Chief Officer for the Scottish Fire and Rescue Service, Alasdair Hay, said: “I am delighted to highlight the extension of flood rescue capability in the North of Scotland.

“Our focus is to enhance the safety of people throughout Scotland and deliver real improvements to meet the local needs of our communities.

“A key aim of reform is to create more equal access to specialist services wherever and whenever they are needed and the extended capability of specialist flood rescue response will benefit communities across the North of Scotland.”

Community Safety Minister Roseanna Cunningham said: “It is always very impressive to see the Scottish Fire and Rescue Service firefighters in action and see first-hand a demonstration of the excellent service they provide the people of Scotland.

“This flood response and water rescue capability is a wonderful service for communities in the north of Scotland, and the coming together of eight separate fire and rescue services now means that this resource can be called upon anywhere in Scotland.

“Whilst it is reassuring to know that we have highly skilled firefighters trained in water rescue methods, it is also important that the public do all they can to ensure their own safety, as well as the safety of others, in and around water.”

SFRS’s Director of Service Delivery in the North and Assistant Chief Officer, Robert Scott, said: “The Scottish Fire and Rescue Service in the north already has a significant water rescue capability in areas which have historically faced serious flooding issues in the past, such as Elgin, Perth and Aberdeen.

“Today’s launch now extends that capability to our communities in the Highlands and Islands, thus ensuring that the Scottish Fire and Rescue Service is ready to respond quickly and effectively to major incidents such as severe flooding.”

EXTRA INFO

Service Delivery Area North The Service has been rolling out an improved level of specialist skills capability to respond to flooding and other water related incidents across the Highlands & Islands area.

A training programme has been implemented across the Highlands and Islands area for ‘Level 1 - Shore Based Rescue’ and stations will have the appropriate equipment to support that level of response i.e. lifejackets, throw lines and hose inflation kits.

An enhanced Level 2 response will be implemented in a number of strategic locations to further support this specialist skill which includes a level of in-water capability (wading and traversing through water).

This will augment the service provided to members of the community requiring such emergency assistance. In early June 2013 Inverness station went live with a further level of response declaring Level 3 capability.

This involved all Inverness wholetime personnel undergoing ‘Swift Water Rescue Technician’ training to provide in-water capability.

Operational staff are provided with:

• dry suits

• flotation devices
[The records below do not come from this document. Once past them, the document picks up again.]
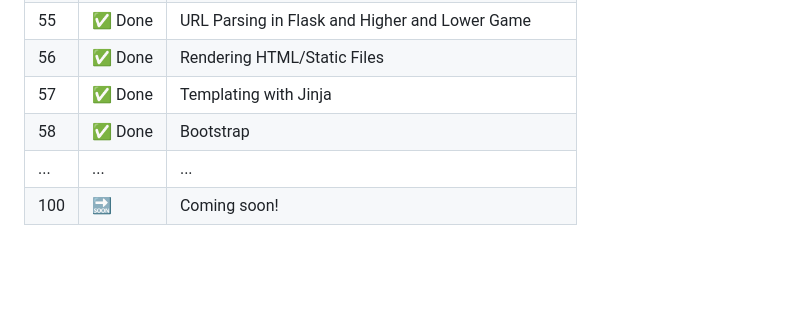
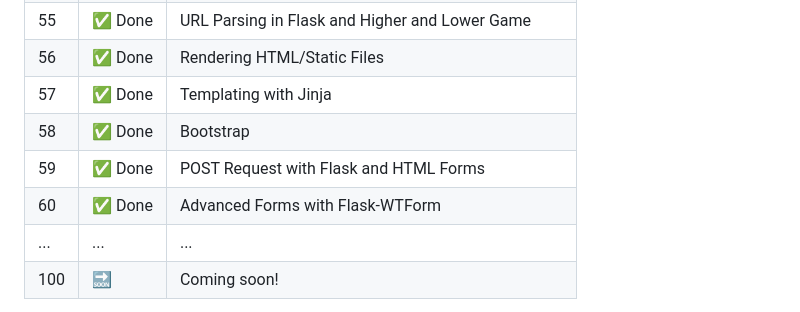
Before and after one commit to sen-17/100DaysPython, a Markdown page: README.md, the part around the change. Drawn GitHub-style; blank space fills up the shorter version.

```diff
--- a/README.md
+++ b/README.md
@@ -85,6 +85,8 @@ The course spans **100 days** of consistent practice and coding challenges that
 | 56  | ✅ Done |Rendering HTML/Static Files|
 | 57  | ✅ Done |Templating with Jinja|
 | 58  | ✅ Done |Bootstrap|
+| 59  | ✅ Done |POST Request with Flask and HTML Forms|
+| 60  | ✅ Done |Advanced Forms with Flask-WTForm|
 | ... | ...    | ... |
 | 100 | 🔜     | Coming soon! |
 
```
• wading poles and other personal safety equipment

Specific rescue equipment has also been provided to enhance this response including:

• inflatable rescue paths
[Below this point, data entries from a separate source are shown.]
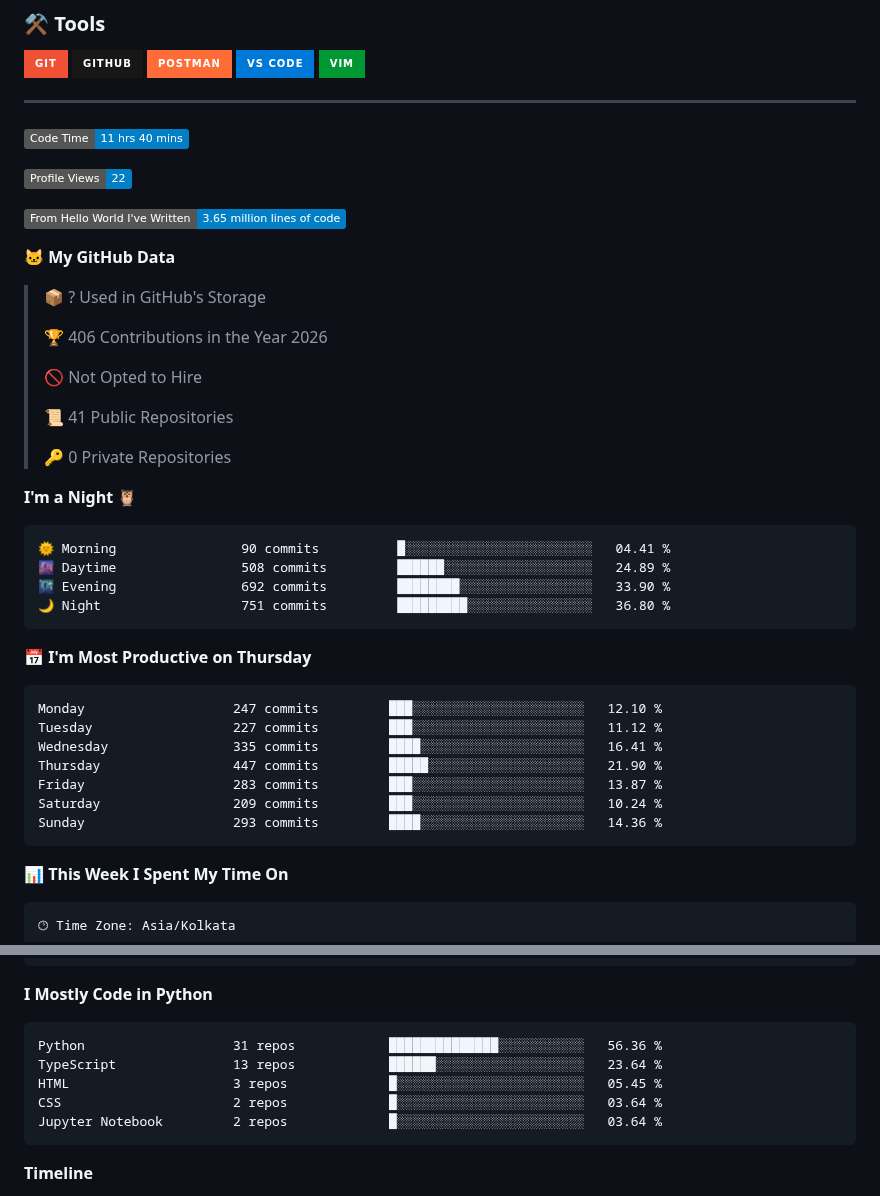
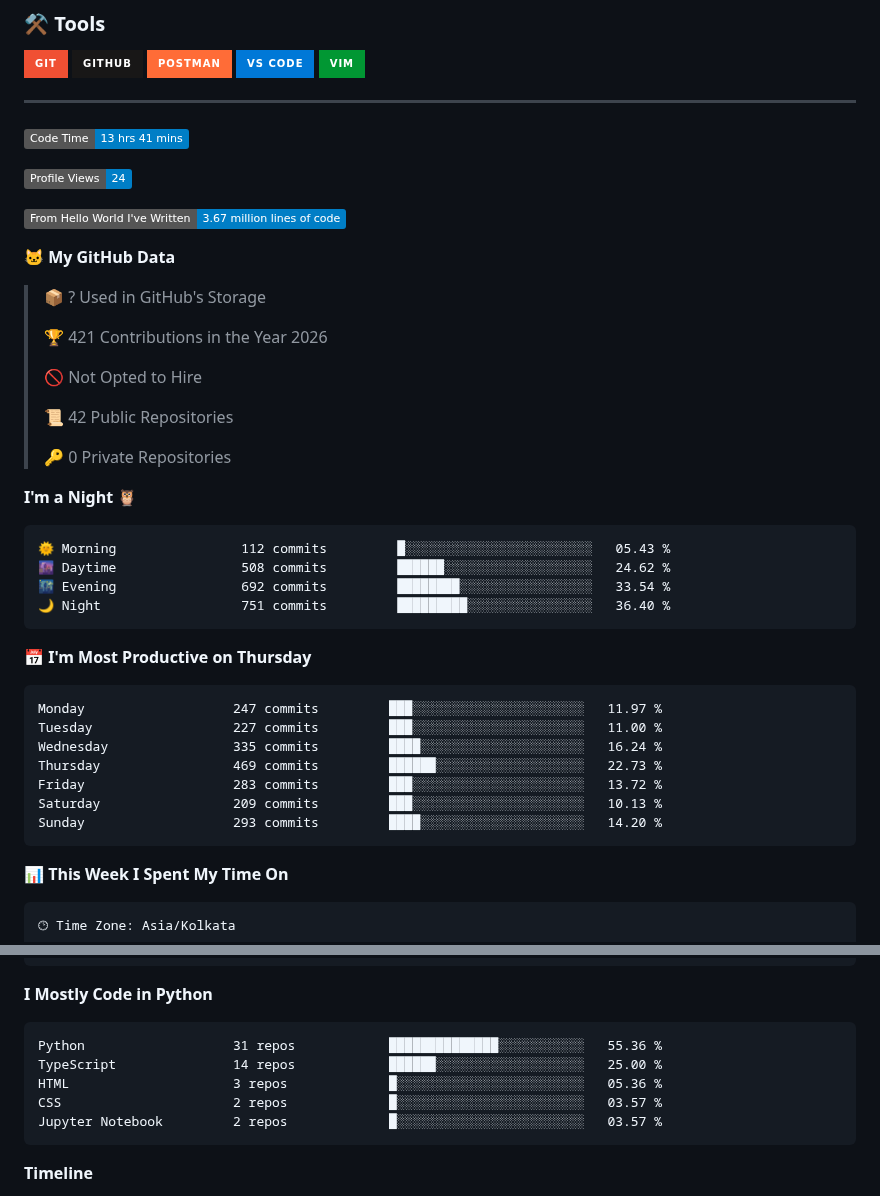
Before and after one commit to DakshC17/DakshC17, a Markdown page: README.md, 2 parts joined by grey strips. Drawn GitHub-style; badges without logos.

Commit message:
Updated Waka Stats

````diff
--- a/README.md
+++ b/README.md
@@ -160,42 +160,42 @@ To build **impactful AI products** that solve real problems — bridging cutting
 ---
 
 <!--START_SECTION:waka-->
-![Code Time](http://img.shields.io/badge/Code%20Time-11%20hrs%2040%20mins-blue?style=flat)
+![Code Time](http://img.shields.io/badge/Code%20Time-13%20hrs%2041%20mins-blue?style=flat)
 
-![Profile Views](http://img.shields.io/badge/Profile%20Views-22-blue?style=flat)
+![Profile Views](http://img.shields.io/badge/Profile%20Views-24-blue?style=flat)
 
-![Lines of code](https://img.shields.io/badge/From%20Hello%20World%20I%27ve%20Written-3.65%20million%20lines%20of%20code-blue?style=flat)
+![Lines of code](https://img.shields.io/badge/From%20Hello%20World%20I%27ve%20Written-3.67%20million%20lines%20of%20code-blue?style=flat)
 
 **🐱 My GitHub Data**
 
 > 📦 ? Used in GitHub's Storage
  >
-> 🏆 406 Contributions in the Year 2026
+> 🏆 421 Contributions in the Year 2026
  >
 > 🚫 Not Opted to Hire
  >
-> 📜 41 Public Repositories
+> 📜 42 Public Repositories
  >
 > 🔑 0 Private Repositories
  >
 **I'm a Night 🦉**
 
 ```text
-🌞 Morning                90 commits          █░░░░░░░░░░░░░░░░░░░░░░░░   04.41 %
-🌆 Daytime                508 commits         ██████░░░░░░░░░░░░░░░░░░░   24.89 %
-🌃 Evening                692 commits         ████████░░░░░░░░░░░░░░░░░   33.90 %
-🌙 Night                  751 commits         █████████░░░░░░░░░░░░░░░░   36.80 %
+🌞 Morning                112 commits         █░░░░░░░░░░░░░░░░░░░░░░░░   05.43 %
+🌆 Daytime                508 commits         ██████░░░░░░░░░░░░░░░░░░░   24.62 %
+🌃 Evening                692 commits         ████████░░░░░░░░░░░░░░░░░   33.54 %
+🌙 Night                  751 commits         █████████░░░░░░░░░░░░░░░░   36.40 %
 ```
 📅 **I'm Most Productive on Thursday**
 
 ```text
-Monday                   247 commits         ███░░░░░░░░░░░░░░░░░░░░░░   12.10 %
-Tuesday                  227 commits         ███░░░░░░░░░░░░░░░░░░░░░░   11.12 %
-Wednesday                335 commits         ████░░░░░░░░░░░░░░░░░░░░░   16.41 %
-Thursday                 447 commits         █████░░░░░░░░░░░░░░░░░░░░   21.90 %
-Friday                   283 commits         ███░░░░░░░░░░░░░░░░░░░░░░   13.87 %
-Saturday                 209 commits         ███░░░░░░░░░░░░░░░░░░░░░░   10.24 %
-Sunday                   293 commits         ████░░░░░░░░░░░░░░░░░░░░░   14.36 %
+Monday                   247 commits         ███░░░░░░░░░░░░░░░░░░░░░░   11.97 %
+Tuesday                  227 commits         ███░░░░░░░░░░░░░░░░░░░░░░   11.00 %
+Wednesday                335 commits         ████░░░░░░░░░░░░░░░░░░░░░   16.24 %
+Thursday                 469 commits         ██████░░░░░░░░░░░░░░░░░░░   22.73 %
+Friday                   283 commits         ███░░░░░░░░░░░░░░░░░░░░░░   13.72 %
+Saturday                 209 commits         ███░░░░░░░░░░░░░░░░░░░░░░   10.13 %
+Sunday                   293 commits         ████░░░░░░░░░░░░░░░░░░░░░   14.20 %
 ```
 
 
@@ -220,11 +220,11 @@ Linux                    14 mins             ███████████
 **I Mostly Code in Python**
 
 ```text
-Python                   31 repos            ██████████████░░░░░░░░░░░   56.36 %
-TypeScript               13 repos            ██████░░░░░░░░░░░░░░░░░░░   23.64 %
-HTML                     3 repos             █░░░░░░░░░░░░░░░░░░░░░░░░   05.45 %
-CSS                      2 repos             █░░░░░░░░░░░░░░░░░░░░░░░░   03.64 %
-Jupyter Notebook         2 repos             █░░░░░░░░░░░░░░░░░░░░░░░░   03.64 %
+Python                   31 repos            ██████████████░░░░░░░░░░░   55.36 %
+TypeScript               14 repos            ██████░░░░░░░░░░░░░░░░░░░   25.00 %
+HTML                     3 repos             █░░░░░░░░░░░░░░░░░░░░░░░░   05.36 %
+CSS                      2 repos             █░░░░░░░░░░░░░░░░░░░░░░░░   03.57 %
+Jupyter Notebook         2 repos             █░░░░░░░░░░░░░░░░░░░░░░░░   03.57 %
 ```
 
 
````
Also changed, not shown: other parts of README.md (+1 -1 lines), assets/bar_graph.png.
• canyon and floating lines

• an inflatable boat to assist in the rescue and transportation of people in difficulty.

A vehicle transporting equipment also supports this capability offering welfare facilities in what are generally difficult climatic conditions.

This specialist skills capability ensures mobilising to water related incidents, including ice, mud and unstable ground, giving personnel the ability to safely perform rescues where appropriate.

Multi-agency assistance supports this capability in the form of Police, Coastguard and other voluntary agencies.

Having enhanced water rescue capability in Inverness and around the Highlands and Islands areas ensures that all communities across Scotland have access to specialist skills, wherever they live, work or participate in recreational activities.

 

Share